I understand that your employer has in place a personal pension plan. It is a shame that it is not one of the lower-charge stakeholder plans. However, your employer will contribute 7.5 per cent of your earnings into that scheme with similar death benefits to your company scheme.

We need to compare the benefits that this riskier route offers you compared with the supposed guarantees of the old scheme. You have seen the dramatic changes being introduced to your scheme. There is nothing to stop further changes taking place in the future.

Opting out has always been against good advice. However, taking into account your circumstances, your commitment to retire at 60 and the draconian terms being introduced to your final-salary scheme regarding future service, you might well be the first client I would advise to take such action.

By opting out, you need to understand that you are moving into a money-purchase arrangement where you are carrying all the risk of future returns. These could be good or bad with disastrous results.

We do not know what annuity rates will be available at your retirement age. With ever increasing life expectancy, they could easily be worse than they are today.

If you were happy retiring at 65, I would recommend that you stay in the scheme, even on the expensive reduced scale. But with your commitment to retire at 60, the fact that the final-salary scheme is contracted out and with the 30 per cent penalty to retire at 60, your projected benefits are not dissimilar when we factor this all into the comparison with a money-purchase arrangement on a relatively low investment return.

The decision you are about to take is probably one of the most difficult I have recently encountered. Everything I have learnt is against opting out but I believe you should consider this option, along with stopping contracting out.


LIA presidents split on merger

A split has opened up between former LIA presidents following crisis talks over the planned merger with Sofa. The LIA&#39s 1994 president Andy Bedford has already posted back a yes vote for the merger but 1988 president Len Warwick remains staunchly opposed. The disgruntled former president has broken his silence on the merger and voiced […]

Waiting for a rating

Investment trusts are calling for a rating system so advisers can easily pick out good and bad funds. They believe an S&P or Forsyth-style rating system would give IFAs a guide as to which trusts perform well. The ratings would examine the performance, management and trustees of each product and could be used to back […]

Show means business

Next Tuesday will see the North&#39s biggest one-day show for financial intermediaries return to Manchester&#39s G-Mex Centre. With 40 CPD-accredited conference sessions and over 100 exhibitors, Money Marketing Live will once again give financial intermediaries the opportunity to discuss some of the key challenges they face with senior industry figures. There are nine streams of […]

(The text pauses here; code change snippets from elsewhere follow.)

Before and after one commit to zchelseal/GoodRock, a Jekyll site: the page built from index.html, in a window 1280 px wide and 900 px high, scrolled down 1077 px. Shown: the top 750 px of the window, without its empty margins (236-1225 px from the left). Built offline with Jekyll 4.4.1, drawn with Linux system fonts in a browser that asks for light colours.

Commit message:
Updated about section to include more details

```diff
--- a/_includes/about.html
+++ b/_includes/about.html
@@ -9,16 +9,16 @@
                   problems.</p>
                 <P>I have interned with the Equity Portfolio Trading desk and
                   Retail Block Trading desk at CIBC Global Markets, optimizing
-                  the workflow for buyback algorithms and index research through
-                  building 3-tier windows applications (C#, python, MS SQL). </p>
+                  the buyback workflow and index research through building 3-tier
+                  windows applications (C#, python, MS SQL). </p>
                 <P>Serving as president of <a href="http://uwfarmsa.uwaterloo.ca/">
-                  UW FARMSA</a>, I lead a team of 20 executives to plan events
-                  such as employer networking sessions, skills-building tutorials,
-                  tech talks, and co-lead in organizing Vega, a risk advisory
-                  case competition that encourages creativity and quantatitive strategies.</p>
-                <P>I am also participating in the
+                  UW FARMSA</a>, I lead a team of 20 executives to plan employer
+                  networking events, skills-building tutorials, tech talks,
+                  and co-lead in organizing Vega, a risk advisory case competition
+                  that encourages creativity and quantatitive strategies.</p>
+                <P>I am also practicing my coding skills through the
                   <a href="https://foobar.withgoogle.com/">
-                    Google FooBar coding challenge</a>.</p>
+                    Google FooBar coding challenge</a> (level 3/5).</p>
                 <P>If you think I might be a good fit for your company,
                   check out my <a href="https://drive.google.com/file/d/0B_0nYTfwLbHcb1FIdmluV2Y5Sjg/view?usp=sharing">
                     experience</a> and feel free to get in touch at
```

Put trust in straight talking

A fter five years of distinguished service, Paul Smee is off. IFAs will be losing a very skilled operator and a well respected problem solver. Paul&#39s style could not have been more different to mine but in one way we are very similar – we both tell it straight. Not doing so all-ows ministers, civil […]


News and expert analysis straight to your inbox

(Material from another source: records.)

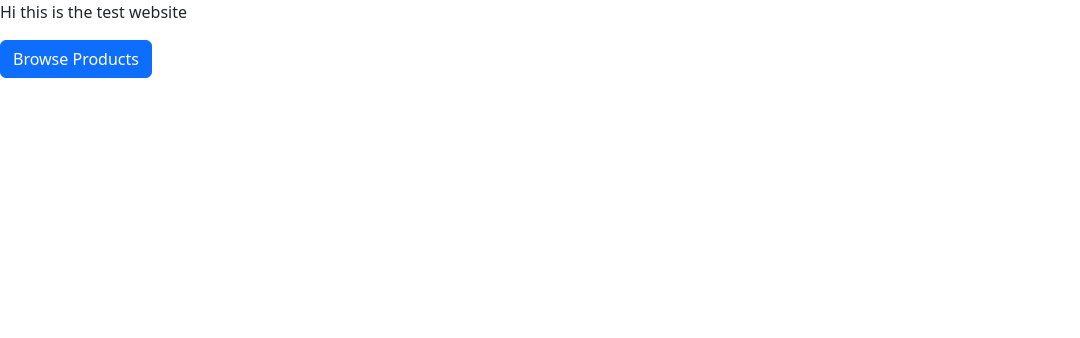
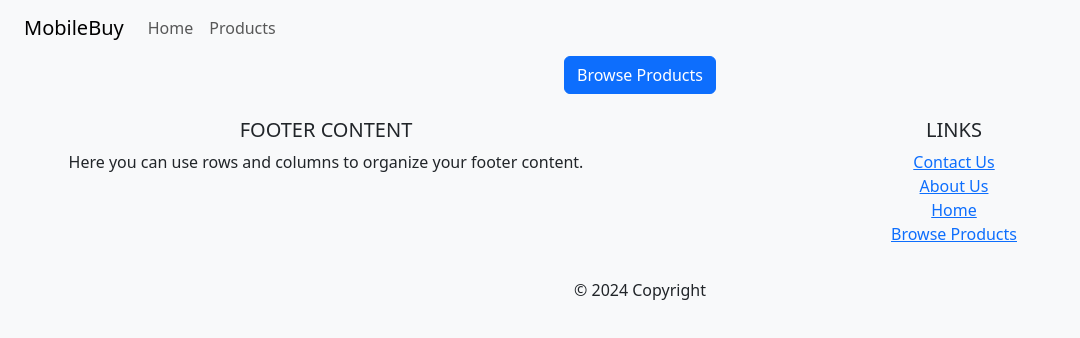
Before and after one commit to anyaH123/DeployingWebsiteToAWS, a React (Create React App) app in the folder Code/deploying_website_to_aws_ui/: page / in a window 1280 px wide. Shown: the top 338 px of the page, without its empty margins (0-1080 px from the left). Built offline with nearby package versions, Linux system fonts and the light colour scheme.

Commit message:
Added header and footer

```diff
--- a/Code/deploying_website_to_aws_ui/src/App.js
+++ b/Code/deploying_website_to_aws_ui/src/App.js
@@ -1,16 +1,19 @@
 import {Provider} from "react-redux";
 import { BrowserRouter, Routes, Route } from "react-router-dom";
+import {Container} from "react-bootstrap";
 import ProductOverview from "./Products/ProductOverview";
 import Products from "./Products/ProductsDetails";
 import productsStore from "./Redux/Store";
+import Header from "./Header/Header";
+import Footer from "./Footer/Footer";
 import 'bootstrap/dist/css/bootstrap.css';
 import 'bootstrap/dist/js/bootstrap.js';
 
 function App() {
   return (
     <Provider store={productsStore}>
-      <div className="App">
-        <p>Hi this is the test website</p>
+      <Container fluid className="App bg-body-tertiary" style={{height: "100vh"}}>
+        <Header></Header>
         <BrowserRouter>
           <Routes>
             <Route path="/" >
@@ -20,7 +23,8 @@ function App() {
             </Route>
           </Routes>
         </BrowserRouter>
-      </div>
+        <Footer></Footer>
+      </Container>
     </Provider>
   );
 }
--- /dev/null
+++ b/Code/deploying_website_to_aws_ui/src/Footer/Footer.js
@@ -0,0 +1,33 @@
+import React from "react"
+
+const Footer = () => {
+    return <>
+        <footer className="page-footer font-small blue pt-4">
+            <div className="container-fluid text-center text-md-left">
+                <div className="row">
+                    <div className="col-md-6 mt-md-0 mt-3">
+                        <h5 className="text-uppercase">Footer Content</h5>
+                        <p>Here you can use rows and columns to organize your footer content.</p>
+                    </div>
+
+                    <hr className="clearfix w-100 d-md-none pb-0" />
+
+                    <div className="col-md-6 mb-md-0 mb-3">
+                        <h5 className="text-uppercase">Links</h5>
+                        <ul className="list-unstyled">
+                            <li><a href="/">Contact Us</a></li>
+                            <li><a href="/">About Us</a></li>
+                            <li><a href="/">Home</a></li>
+                            <li><a href="/Products">Browse Products</a></li>
+                        </ul>
+                    </div>
+                </div>
+            </div>
+
+            <div className="footer-copyright text-center py-3">© 2024 Copyright
+            </div>
+        </footer>
+    </>
+}
+
+export default Footer;
--- /dev/null
+++ b/Code/deploying_website_to_aws_ui/src/Header/Header.js
@@ -0,0 +1,22 @@
+import Container from 'react-bootstrap/Container';
+import Nav from 'react-bootstrap/Nav';
+import Navbar from 'react-bootstrap/Navbar';
+
+function Header() {
+    return (
+        <Navbar expand="lg" className="bg-body-tertiary">
+            <Container fluid>
+                <Navbar.Brand href="/">MobileBuy</Navbar.Brand>
+                <Navbar.Toggle aria-controls="basic-navbar-nav" />
+                <Navbar.Collapse id="basic-navbar-nav">
+                    <Nav className="me-auto">
+                        <Nav.Link href="/">Home</Nav.Link>
+                        <Nav.Link href="/products">Products</Nav.Link>
+                    </Nav>
+                </Navbar.Collapse>
+            </Container>
+        </Navbar>
+    );
+}
+
+export default Header;
--- a/Code/deploying_website_to_aws_ui/src/Products/ProductOverview.js
+++ b/Code/deploying_website_to_aws_ui/src/Products/ProductOverview.js
@@ -1,14 +1,23 @@
-import { Button } from 'react-bootstrap';
+import { Button, Container, Row, Col, Carousel, ExampleCarouselImage } from 'react-bootstrap';
 import { useNavigate } from 'react-router-dom';
 
 const ProductOverview = () => {
   const navigate = useNavigate();
   return (
-    <div>
-      <Button as="a" variant="primary" onClick={() => navigate('/products')}>
-        Browse Products
-      </Button>
-    </div>
+    <>
+      <Container fluid>
+        <Row>
+          <Col>
+          </Col>
+          <Col xs={6} className='text-center'>
+            <Button as="a" variant="primary" onClick={() => navigate('/products')}>
+              Browse Products
+            </Button>
+          </Col>
+          <Col></Col>
+        </Row>
+      </Container>
+    </>
   );
 }
 
```
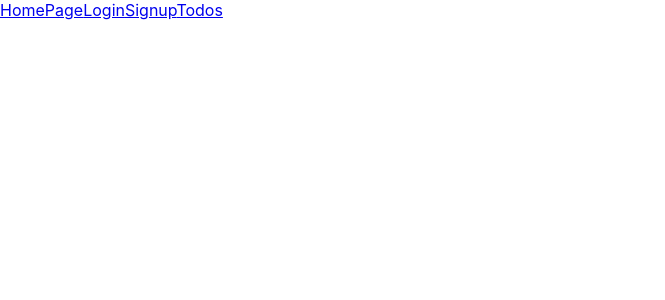
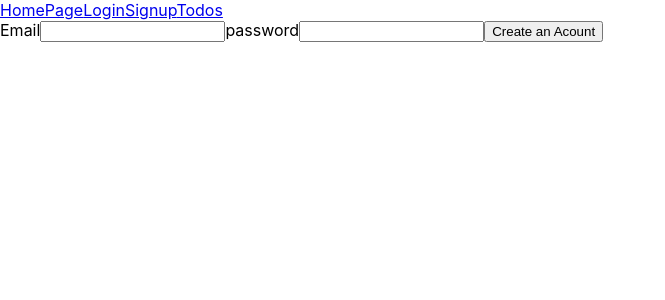
Before and after one commit to DerekHudgins/todo-fe, a React (Create React App) app: page /signup in a window 1280 px wide. Shown: the top 300 px of the page, without its empty margins (0-665 px from the left). Built offline with nearby package versions, Linux system fonts and the light colour scheme.

Commit message:
signup page complete

```diff
--- a/src/SignUpPage.js
+++ b/src/SignUpPage.js
@@ -1,10 +1,43 @@
 import React, { Component } from 'react'
+import { signup } from './Fetch-Utils';
 
 export default class SignUpPage extends Component {
+    state = {
+        email: '',
+        password: '',
+    }
+
+    handleSubmit = async e => {
+        e.preventDefault();
+        const token = await signup(this.state.email, this.state.password);
+
+        this.props.login(token)
+        this.props.history.push('/todos')
+    }
+
+    handleEmailChange = e => {
+        this.setState({ email: e.target.value });
+    }
+
+    handlePasswordChange = e => {
+        this.setState({ password: e.target.value });
+    }
+
+
     render() {
         return (
             <div>
-
+                <form onSubmit={this.handleSubmit}>
+                    <label>
+                        Email
+                        <input type='email' onChange={this.handleEmailChange}/>
+                    </label>
+                    <label>
+                        password
+                        <input type='password' onChange={this.handlePasswordChange}/>
+                    </label>
+                    <button>Create an Acount</button>
+                </form>
             </div>
         )
     }
```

Sign up


    Leave a comment


    Why register with Money Marketing ?

    Providing trusted insight for professional advisers.  Since 1985 Money Marketing has helped promote and analyse the financial adviser community in the UK and continues to be the trusted industry brand for independent insight and advice.

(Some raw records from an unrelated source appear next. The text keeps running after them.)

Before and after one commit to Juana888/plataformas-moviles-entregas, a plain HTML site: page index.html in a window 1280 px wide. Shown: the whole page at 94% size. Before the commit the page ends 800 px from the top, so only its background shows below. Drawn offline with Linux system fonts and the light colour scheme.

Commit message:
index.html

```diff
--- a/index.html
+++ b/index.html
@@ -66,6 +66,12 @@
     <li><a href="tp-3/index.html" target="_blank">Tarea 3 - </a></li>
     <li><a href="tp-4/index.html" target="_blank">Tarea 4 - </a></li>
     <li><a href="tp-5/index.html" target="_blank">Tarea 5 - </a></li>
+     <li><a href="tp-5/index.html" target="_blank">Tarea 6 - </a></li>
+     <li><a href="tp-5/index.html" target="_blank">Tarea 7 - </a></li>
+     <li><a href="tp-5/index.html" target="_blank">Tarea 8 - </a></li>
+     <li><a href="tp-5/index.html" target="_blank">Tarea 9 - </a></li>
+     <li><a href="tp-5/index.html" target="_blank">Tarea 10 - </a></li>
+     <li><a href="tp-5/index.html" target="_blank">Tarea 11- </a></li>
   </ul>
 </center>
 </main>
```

    News & analysis delivered directly to your inbox
    Register today to receive our range of news alerts including daily and weekly briefings

    Money Marketing Events
    Be the first to hear about our industry leading conferences, awards, roundtables and more.

    Research and insight
    Take part in and see the results of Money Marketing's flagship investigations into industry trends.

    Have your say
    Only registered users can post comments. As the voice of the adviser community, our content generates robust debate. Sign up today and make your voice heard.

    Register now

    Having problems?

    Contact us on +44 (0)20 7292 3712

    Lines are open Monday to Friday 9:00am -5.00pm